PetSmart, which went private earlier this year in a $8.7 billion deal backed by a group of private equity players led by BC Capital Partners, is said to be holding preliminary talks with privately held Petco about a potential merger.
Petco's owners, TPG Capital and Leonard Green & Partners, had previously filed paperwork with the Securities & Exchange Commission to bring the San Diego-based company public with a valuation of between $5 billion and $6 billion including debt. Before it went private, PetSmart had considered merging with Petco last year but rejected the idea over antitrust issues, Reuters says.
Officials from the parties involved either declined to comment or didn't respond to emails. Deals at this early stage can fall apart, so there's no certainty about this one.
Although Petco operates 1,400 stores in the U.S., topping PetSmart's total of about 1,300, its revenue in the fiscal year ended Jan. 31 was $3.99 billion, well below the $6.9 billion its rival earned in the 52 weeks ended in Feb. 2, 2014, the latest data available.
The combined company would control roughly 30 percent of the U.S. specialty pet retail market, enough of a market dominance that antitrust regulators probably will demand it "close a lot of stores," according Howard Davidowitz, CEO of Davidowitz & Co., a retail investment bank and consulting firm.
"They would never even get to this point without having met with every smart merger lawyer and looked at this 1,000 different ways," Davidowitz told CBS MoneyWatch in an interview, adding he wasn't sure of the exact number of stores that might be shuttered. "When you go forward with this, you are spending tens of millions of dollars just to explore it."
Earlier this summer, Wedbush Securities analyst Seth Basham argued in a note to clients that a PetSmart-Petco merger would increase market concentration in nine markets, a potential red flag for regulators. Even if regulators don't require closures, PetSmart and Petco might eliminate stores anyway. According to Basham, about 50 percent of Petcos are in a three-mile radius of at least one PetSmart, and 72 percent are in a five-mile radius.

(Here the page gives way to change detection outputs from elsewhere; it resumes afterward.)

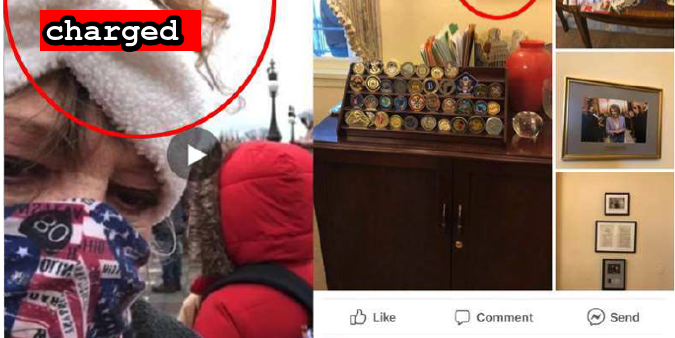
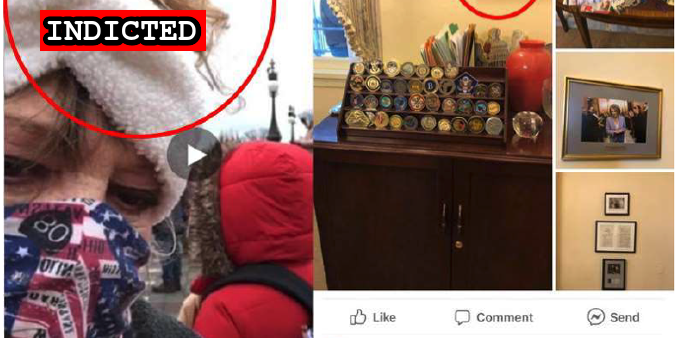
Indictment

Changed region(s): [[0.0622, 0.0296, 0.3111, 0.1479]]

diff --git a/docs/_suspects/virginia-spencer.md b/docs/_suspects/virginia-spencer.md
@@ -1,0 +1,29 @@
+---
+name: Virginia Spencer
+lastName: Spencer
+aka:
+residence: North Carolina
+status: Charged
+date:
+charged:
+indicted:
+age: 37
+occupation:
+affiliations:
+jurisdiction: Federal
+image: /images/preview/virginia-spencer.jpg
+suspect: virginia-spencer.jpg
+booking:
+courtroom:
+courthouse:
+raid:
+perpwalk:
+quote:
+title: Virginia Spencer charged on [longDate]
+description: Click for latest case details. Suspects innocent until proven guilty.
+author: seditiontrack
+layout: suspect
+published: false
+charges:
+---
+- [News Report]()

diff --git a/docs/_suspects/ryan-zink.md b/docs/_suspects/ryan-zink.md
@@ -1,0 +1,29 @@
+---
+name: Ryan Zink
+lastName: Zink
+aka:
+residence: Texas
+status: Charged
+date:
+charged:
+indicted:
+age: 32
+occupation:
+affiliations:
+jurisdiction: Federal
+image: /images/preview/ryan-zink.jpg
+suspect: ryan-zink.jpg
+booking:
+courtroom:
+courthouse:
+raid:
+perpwalk:
+quote:
+title: Ryan Zink charged on [longDate]
+description: Click for latest case details. Suspects innocent until proven guilty.
+author: seditiontrack
+layout: suspect
+published: false
+charges:
+---
+- [News Report]()

diff --git a/docs/_suspects/melody-steele-smith.md b/docs/_suspects/melody-steele-smith.md
@@ -3,10 +3,10 @@ name: Melody Steele-Smith
 lastName: Steele-Smith
 aka:
 residence: Virginia
-status: Charged
+status: Indicted
 date: 2021-01-20
 charged: 2021-01-20
-indicted:
+indicted: 2021-02-03
 age:
 occupation:
 affiliations:
@@ -28,3 +28,4 @@ charges:
 ---
 - [Complaint](https://www.justice.gov/file/1360206/download)
 - [Statement of Facts](https://www.justice.gov/file/1360206/download)
+- [Indictment](https://assets.documentcloud.org/documents/20471979/steele-smith.pdf)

Both Davidowitz and Basham have their qualms about merging PetSmart and Petco.
"If you are asking me if things are going to be better after the merger, (the answer is) absolutely not," Davidowitz said, adding that the combined company would have a "gigantic" amount of debt. "What they should be doing is perfecting their businesses, coming up with specialty niches within pets," he said. "I can think of a hundred things they ought to be doing."

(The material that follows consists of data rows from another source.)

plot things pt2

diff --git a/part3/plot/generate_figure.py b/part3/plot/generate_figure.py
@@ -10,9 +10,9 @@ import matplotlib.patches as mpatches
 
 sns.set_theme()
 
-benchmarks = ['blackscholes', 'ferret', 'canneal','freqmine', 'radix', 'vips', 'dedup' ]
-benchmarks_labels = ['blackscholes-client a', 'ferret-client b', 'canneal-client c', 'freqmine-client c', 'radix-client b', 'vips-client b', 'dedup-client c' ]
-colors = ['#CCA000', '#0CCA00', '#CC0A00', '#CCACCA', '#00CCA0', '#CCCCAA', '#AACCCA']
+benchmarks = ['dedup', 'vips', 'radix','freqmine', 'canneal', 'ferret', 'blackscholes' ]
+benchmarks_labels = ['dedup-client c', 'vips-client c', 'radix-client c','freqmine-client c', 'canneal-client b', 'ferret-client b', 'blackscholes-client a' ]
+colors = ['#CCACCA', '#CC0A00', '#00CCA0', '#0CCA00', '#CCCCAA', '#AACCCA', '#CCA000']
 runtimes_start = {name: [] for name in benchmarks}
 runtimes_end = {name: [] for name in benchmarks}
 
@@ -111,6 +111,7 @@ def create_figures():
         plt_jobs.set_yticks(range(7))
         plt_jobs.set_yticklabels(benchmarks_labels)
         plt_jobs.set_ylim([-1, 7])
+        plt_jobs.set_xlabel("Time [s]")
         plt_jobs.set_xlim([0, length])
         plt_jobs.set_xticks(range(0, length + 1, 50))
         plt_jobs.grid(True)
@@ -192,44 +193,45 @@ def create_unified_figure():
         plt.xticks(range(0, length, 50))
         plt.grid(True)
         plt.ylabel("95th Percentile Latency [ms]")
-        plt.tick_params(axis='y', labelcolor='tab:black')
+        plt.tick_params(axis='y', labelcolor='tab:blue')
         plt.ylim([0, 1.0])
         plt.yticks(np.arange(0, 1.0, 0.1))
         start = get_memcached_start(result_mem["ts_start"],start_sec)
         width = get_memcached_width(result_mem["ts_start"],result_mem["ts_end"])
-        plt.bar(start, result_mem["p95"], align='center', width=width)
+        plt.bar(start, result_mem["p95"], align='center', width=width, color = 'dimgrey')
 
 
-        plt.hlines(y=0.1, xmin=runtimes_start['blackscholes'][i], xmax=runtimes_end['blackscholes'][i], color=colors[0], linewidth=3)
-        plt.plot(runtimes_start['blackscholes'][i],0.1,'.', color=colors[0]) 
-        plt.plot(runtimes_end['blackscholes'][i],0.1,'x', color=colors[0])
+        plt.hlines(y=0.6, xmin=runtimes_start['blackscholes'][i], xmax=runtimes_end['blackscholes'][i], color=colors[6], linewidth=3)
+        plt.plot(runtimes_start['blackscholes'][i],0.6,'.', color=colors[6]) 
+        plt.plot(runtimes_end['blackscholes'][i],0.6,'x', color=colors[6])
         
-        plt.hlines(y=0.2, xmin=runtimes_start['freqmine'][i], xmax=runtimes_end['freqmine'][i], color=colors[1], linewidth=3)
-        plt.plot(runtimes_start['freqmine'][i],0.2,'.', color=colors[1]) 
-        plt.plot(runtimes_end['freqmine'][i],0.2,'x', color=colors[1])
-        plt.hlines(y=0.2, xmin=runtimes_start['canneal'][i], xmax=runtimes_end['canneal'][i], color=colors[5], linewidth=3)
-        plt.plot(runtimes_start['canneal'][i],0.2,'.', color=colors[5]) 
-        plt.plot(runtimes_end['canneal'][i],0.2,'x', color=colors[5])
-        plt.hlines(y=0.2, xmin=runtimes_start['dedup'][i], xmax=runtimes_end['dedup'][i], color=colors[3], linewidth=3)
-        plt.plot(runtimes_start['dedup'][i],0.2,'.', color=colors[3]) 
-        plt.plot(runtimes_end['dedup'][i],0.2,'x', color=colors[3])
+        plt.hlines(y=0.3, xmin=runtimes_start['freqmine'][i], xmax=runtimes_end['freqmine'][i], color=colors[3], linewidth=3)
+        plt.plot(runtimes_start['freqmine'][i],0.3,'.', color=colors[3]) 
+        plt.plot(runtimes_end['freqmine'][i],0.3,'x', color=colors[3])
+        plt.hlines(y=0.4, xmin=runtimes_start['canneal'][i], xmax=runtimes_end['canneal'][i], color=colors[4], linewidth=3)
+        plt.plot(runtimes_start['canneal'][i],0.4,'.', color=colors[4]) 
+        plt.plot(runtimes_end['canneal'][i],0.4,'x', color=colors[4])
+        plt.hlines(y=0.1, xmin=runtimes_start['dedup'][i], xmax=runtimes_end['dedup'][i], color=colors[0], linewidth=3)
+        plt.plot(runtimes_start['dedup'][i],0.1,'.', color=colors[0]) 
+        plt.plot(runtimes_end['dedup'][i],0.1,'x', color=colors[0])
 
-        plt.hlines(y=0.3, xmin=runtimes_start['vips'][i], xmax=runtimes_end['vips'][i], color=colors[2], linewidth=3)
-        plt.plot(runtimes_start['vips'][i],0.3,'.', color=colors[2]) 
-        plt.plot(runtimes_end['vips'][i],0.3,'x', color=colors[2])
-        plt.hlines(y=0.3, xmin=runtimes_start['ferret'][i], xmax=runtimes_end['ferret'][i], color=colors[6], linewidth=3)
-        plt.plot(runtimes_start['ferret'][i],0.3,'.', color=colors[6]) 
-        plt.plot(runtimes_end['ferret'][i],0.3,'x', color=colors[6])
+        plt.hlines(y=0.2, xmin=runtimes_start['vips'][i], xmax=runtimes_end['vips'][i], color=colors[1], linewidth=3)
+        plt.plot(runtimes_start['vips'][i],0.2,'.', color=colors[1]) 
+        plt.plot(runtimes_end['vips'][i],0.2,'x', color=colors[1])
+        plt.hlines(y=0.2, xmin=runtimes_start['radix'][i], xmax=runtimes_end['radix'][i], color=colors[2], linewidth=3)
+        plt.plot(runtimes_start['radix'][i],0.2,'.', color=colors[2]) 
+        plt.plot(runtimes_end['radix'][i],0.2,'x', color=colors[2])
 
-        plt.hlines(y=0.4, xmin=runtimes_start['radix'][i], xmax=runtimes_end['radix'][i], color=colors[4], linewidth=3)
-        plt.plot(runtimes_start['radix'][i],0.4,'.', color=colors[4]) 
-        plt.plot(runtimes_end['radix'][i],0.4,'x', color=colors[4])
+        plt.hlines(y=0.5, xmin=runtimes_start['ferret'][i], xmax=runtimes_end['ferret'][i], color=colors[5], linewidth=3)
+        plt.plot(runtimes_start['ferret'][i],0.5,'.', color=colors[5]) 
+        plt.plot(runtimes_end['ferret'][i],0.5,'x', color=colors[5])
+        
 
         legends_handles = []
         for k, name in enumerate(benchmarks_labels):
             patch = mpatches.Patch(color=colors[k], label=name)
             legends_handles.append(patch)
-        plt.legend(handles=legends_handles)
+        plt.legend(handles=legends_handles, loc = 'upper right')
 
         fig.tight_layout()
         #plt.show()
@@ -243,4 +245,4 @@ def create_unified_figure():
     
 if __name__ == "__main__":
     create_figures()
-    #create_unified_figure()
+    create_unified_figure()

Basham said merging PetSmart and Petco is "feasible and very attractive financially," and he believes a deal has a better than 50 percent chance of getting the Federal Trade Commission's approval. Nonetheless, he urged investors to keep their expectations realistic.
"We believe a combination with Petco would buy PetSmart synergies, but would not solve its competitive dilemma, underscored by rapidly shifting shopping behavior and increasing online competition," he wrote in his client note. "In fact, an acquisition of Petco could distract PetSmart from addressing this issue and add increasing pressure. After all, Petco is a smaller and somewhat weaker competitor with generally higher in-store pricing."